Researchers at Duquesne Universityhave developed new, nontoxic, anti-tumor compounds which may offer such great promise for fighting hard-to-treat tumors that the National Institutes of Health (NIH) has placed them on its fast track for development.
These novel agents fight breast and other cancers that become resistant to paclitaxel (Taxol?, Bristol-Myers Squibb Company) and other medications. Preliminary data show that the compounds kill tumor cells without toxicity to normal cells?avoiding the sickness that accompanies most existing cancer-fighters.
“One of the limitations of current cancer treatment is drug toxicity; it necessitates discontinuation of the drug, even if it is effective,” Aleem Gangjee, Ph.D, Distinguished Professor of Medicinal Pharmacy at Duquesne University’s Mylan School of Pharmacy, said. “Because our compounds are not expected to sicken patients and normal cells, it could be continued without toxicity.”
The National Institutes of Health’s National Cancer Institute checks hundreds of promising compounds and those showing the greatest potential are fast tracked. Three compounds from Gangjee and his team are in this category.
These water-soluble compounds are easy to make and inhibit tumor cells at low concentrations. The agents are like Trojan horses, effective at tricking cancer cells into accepting them as a building block used to feed tumors.
With more than 1.5 million new cases of cancer diagnosed a year, these compounds could positively impact many lives. Gangjee, who holds four concurrent NIH grants, has received more than 25 patents in 20 years of research at Duquesne, including a recent patent for treatment of ovarian cancer. Ovarian, lung and pancreatic cancers are difficult to detect until later stages?and this drug works particularly well in late-stage treatment, unlike many current therapies.
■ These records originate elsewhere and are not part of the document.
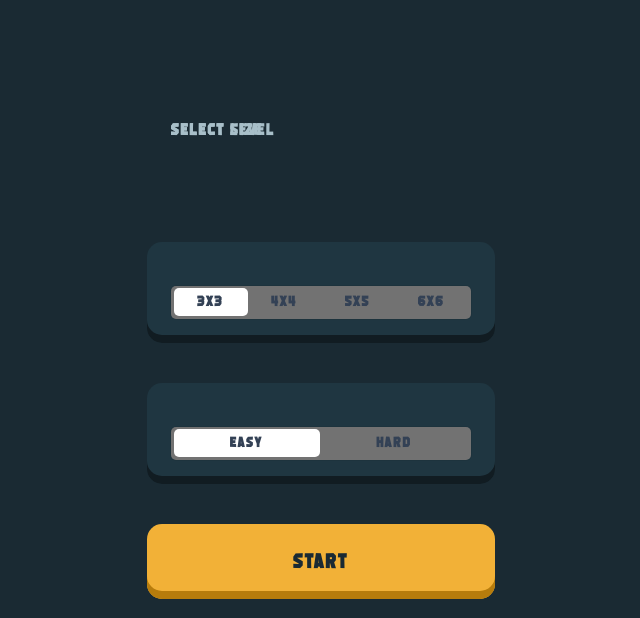
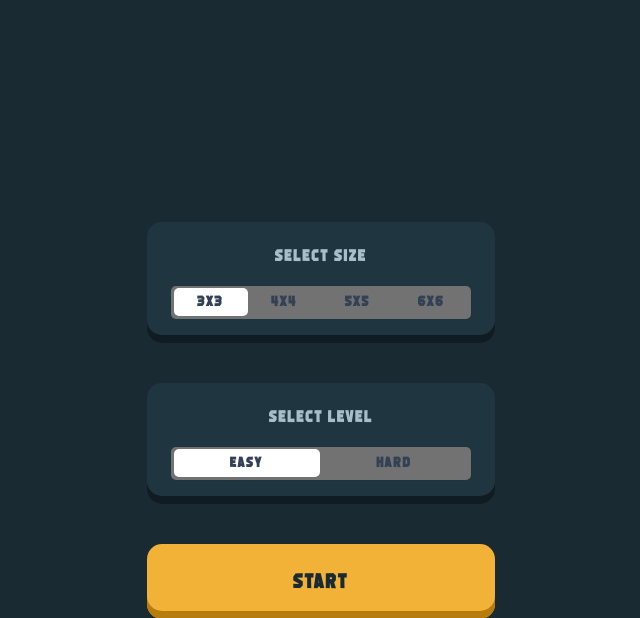
Before and after one commit to MinHius/Software-Engineering, a Flask app: template Tic_Tac_Toe/templates/main_pages/computer_mode.html in a window 1280 px wide. Shown: the top 618 px of the page, without its empty margins (319-959 px from the left). Run offline with Flask 3, Linux system fonts and the light colour scheme; the template is opened without the code that fills it, so the values that code supplies are empty.

Commit message:
fix frontend

```diff
--- a/Tic_Tac_Toe/templates/main_pages/computer_mode.html
+++ b/Tic_Tac_Toe/templates/main_pages/computer_mode.html
@@ -20,9 +20,7 @@
 
 
     <div class="game-start__choices">
-      <header class="game-start__header">
       <h2 class="heading-xs">Select Size</h2>
-      </header>
       <div class="radio-container">
         <div class="radio-inputs">
           <label class="radio">
@@ -50,9 +48,7 @@
 
 
     <div class="game-start__choices">
-      <header class="game-start__header">
       <h2 class="heading-xs">Select Level</h2>
-      </header>
       <div class="radio-container">
         <div class="radio-inputs">
           <label class="radio">
@@ -66,7 +62,6 @@
           </label>
         </div>
       </div>
-
     </div>
 
     <div class="game-start__buttons">
```
Also changed, not shown: Tic_Tac_Toe/database.db. Lines whose indentation alone changed are shown as unchanged.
During the past 40 years, Gangjee’s research has sprung from the inspiration of his family’s own experience. When Gangjee was 20 years old, his grandmother died from breast cancer. The loss turned Gangjee away from a corporate future as an industrial chemist and propelled him into medicinal chemistry and a career focused on fighting cancer.